While Batman may have been born in 1939, the next two decades would start to shape him into the hero we know and love today, introducing key members of the Bat-Family like Robin, Alfred and the on-again-off-again love of Bruce Wayne’s life, Selina Kyle.
The Dynamic Duo was born in Detective Comics #38 (April 1940) with the introduction of Batman’s trusty sidekick, Robin the Boy Wonder. Dick Grayson was a circus performer who was orphaned when a gangster murdered his parents. But helpful assistance and a flair for acrobatics wasn’t all the Boy Wonder brought to the Dark Knight’s world. After Batman teamed up with Robin, the tone of Batman’s stories changed. No longer a grim avenger who talked to himself, Batman evolved into a lighthearted father figure trading wisecracks with his young partner.
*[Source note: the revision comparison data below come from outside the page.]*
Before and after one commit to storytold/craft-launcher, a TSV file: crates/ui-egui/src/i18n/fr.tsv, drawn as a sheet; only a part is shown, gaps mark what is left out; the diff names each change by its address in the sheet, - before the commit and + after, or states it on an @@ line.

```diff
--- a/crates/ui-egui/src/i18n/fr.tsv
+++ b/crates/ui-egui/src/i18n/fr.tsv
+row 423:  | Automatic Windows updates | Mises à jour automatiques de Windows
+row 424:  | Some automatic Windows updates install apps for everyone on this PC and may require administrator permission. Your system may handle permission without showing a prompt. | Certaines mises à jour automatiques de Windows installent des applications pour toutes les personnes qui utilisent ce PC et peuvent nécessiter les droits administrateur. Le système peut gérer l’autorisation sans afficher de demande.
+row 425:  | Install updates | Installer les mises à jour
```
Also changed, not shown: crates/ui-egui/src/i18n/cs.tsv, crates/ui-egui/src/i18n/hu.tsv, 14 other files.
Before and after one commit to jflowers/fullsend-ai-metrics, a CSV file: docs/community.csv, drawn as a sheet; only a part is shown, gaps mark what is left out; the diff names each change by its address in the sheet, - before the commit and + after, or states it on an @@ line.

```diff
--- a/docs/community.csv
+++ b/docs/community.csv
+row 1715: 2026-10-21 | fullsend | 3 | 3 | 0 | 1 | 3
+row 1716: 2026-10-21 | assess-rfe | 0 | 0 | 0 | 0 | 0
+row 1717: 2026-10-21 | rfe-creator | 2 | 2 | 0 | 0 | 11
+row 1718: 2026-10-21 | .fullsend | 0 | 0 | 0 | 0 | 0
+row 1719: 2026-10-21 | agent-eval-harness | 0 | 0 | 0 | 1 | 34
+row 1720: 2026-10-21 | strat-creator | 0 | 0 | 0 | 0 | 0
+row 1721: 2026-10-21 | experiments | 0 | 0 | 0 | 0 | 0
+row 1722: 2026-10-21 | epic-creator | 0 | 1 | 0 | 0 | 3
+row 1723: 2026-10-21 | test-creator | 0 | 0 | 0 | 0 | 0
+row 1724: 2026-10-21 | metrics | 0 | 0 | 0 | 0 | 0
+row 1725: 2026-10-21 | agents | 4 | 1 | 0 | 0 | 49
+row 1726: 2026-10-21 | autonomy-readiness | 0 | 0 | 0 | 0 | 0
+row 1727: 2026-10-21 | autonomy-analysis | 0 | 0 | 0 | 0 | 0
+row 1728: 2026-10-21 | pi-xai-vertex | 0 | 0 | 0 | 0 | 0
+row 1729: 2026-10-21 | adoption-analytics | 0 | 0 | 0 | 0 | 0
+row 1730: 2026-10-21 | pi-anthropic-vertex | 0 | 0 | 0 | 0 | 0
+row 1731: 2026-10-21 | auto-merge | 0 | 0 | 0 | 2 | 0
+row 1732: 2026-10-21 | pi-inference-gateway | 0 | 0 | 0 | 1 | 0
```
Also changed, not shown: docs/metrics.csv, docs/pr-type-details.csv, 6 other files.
Originally, Bob Kane agreed to try out Robin for just one issue—DC’s publisher Jack Liebowitz was against the idea of depicting a child constantly at risk in the middle of violence, fighting crooks. But after sales doubled on the first issue to feature the Boy Wonder, Liebowitz sheepishly agreed to keep Robin in future stories.
Batman earned his own self-titled comic book in 1940, while continuing to be featured in Detective Comics. Batman #1 (March 1940) was notable not only for introducing two of his most formidable antagonists, the Joker and Catwoman (here referred to as “the Cat”), but for a story in which Batman used a machine gun to shoot monsters. That story prompted editor Whitney Ellsworth to decree that Batman would no longer kill or use a gun—a crucial tenet of who Batman is that remains a part of his persona today.
Many other key pieces of Batman’s world were introduced in the 1940s. Batman’s home of Gotham City was first referenced by way of its local newspaper, the Gotham Gazette, in Batman #4 (Winter 1940), and the Batcave was implied through a mention of secret underground hangars in Batman #12 in 1942. The first use of the actual term and first appearance of the Batcave was in the 1942 Batman movie serial, years before its first comic book appearance in Detective Comics #83 (January 1944).
But what about the Batmobile? Let’s not forget the Dark Knight possesses the best set of wheels in the DC Universe (if not all of comics). Batman’s first car was actually an ordinary-looking red sedan, but in Batman #5 (Spring 1941), the Batmobile roared into action sporting its own bat-headed battering ram. Sadly, it was driven off a cliff in its very first appearance, but it would return and soon, the Batmobile would be established as a specially built high-powered car designed to aid Batman in his mission.
With all of the crimefighting, you’d have to assume that Bruce Wayne didn’t have much time to tidy up. Batman and Robin declared that they didn’t need a butler, but when Alfred Beagle (later changed to Pennyworth) discovered their secret identities and thwarted a gang of international crooks in Batman #16 (April 1943), he became one of their most loyal allies.
During the 1940s, the tone of the Batman stories grew more fanciful. The Joker became less of a sinister killer and more of a dangerous prankster. In a 1944 story, Batman and Robin journeyed to ancient Rome in their first time-travel adventure. Batman even found an enduring love interest when photojournalist Vicki Vale was introduced in 1948.
Oh, the ’50s!
Batman stories became somewhat bizarre during the 1950s. The caped-and-cowled hero became an unlikely science fiction star, regularly battling space aliens and robots. In one unusual transformation, he even became Zebra Batman, a radioactive black-and-white-striped menace to Gotham City.
Meanwhile, the Bat-Family was expanded further as several increasingly diverse and whimsical characters were added to the comics, including Batwoman, Batgirl, a magical imp named Bat-Mite, and even Ace the Bat-Hound, a crimefighting dog that wore a mask.
In 1954, a popular book called Seduction of the Innocent linked comic books and juvenile delinquency, leading to calls for censorship. DC’s comics were far tamer than the gory horror comics from other publishers, but there was a cleanup campaign at DC for some of the characters. This led to some unique and occasionally unfortunate results, as Batman gained a Bat-Family and fought villains approved by the Comics Code Authority. Selina Kyle (Catwoman), whose dress featured a slit up to her thigh, was seen as problematic and stopped appearing in Batman stories in 1954. She wouldn’t return in a new story until 1966.
Batman and Superman had been honorary members of the Justice Society of America in the 1940s, but both appeared separately in the same magazine, World’s Finest Comics. It wasn’t until the 1952 story, “The Mightiest Team in the World,” that they joined together in an unofficial partnership to fight crime. In that first story, Batman and Superman fought for the attention of Lois Lane—a competition won by Robin, to the surprise of both heroes.
Look for more on Batman’s long history of heroics tomorrow as part of DC’s Batman 80th anniversary celebration.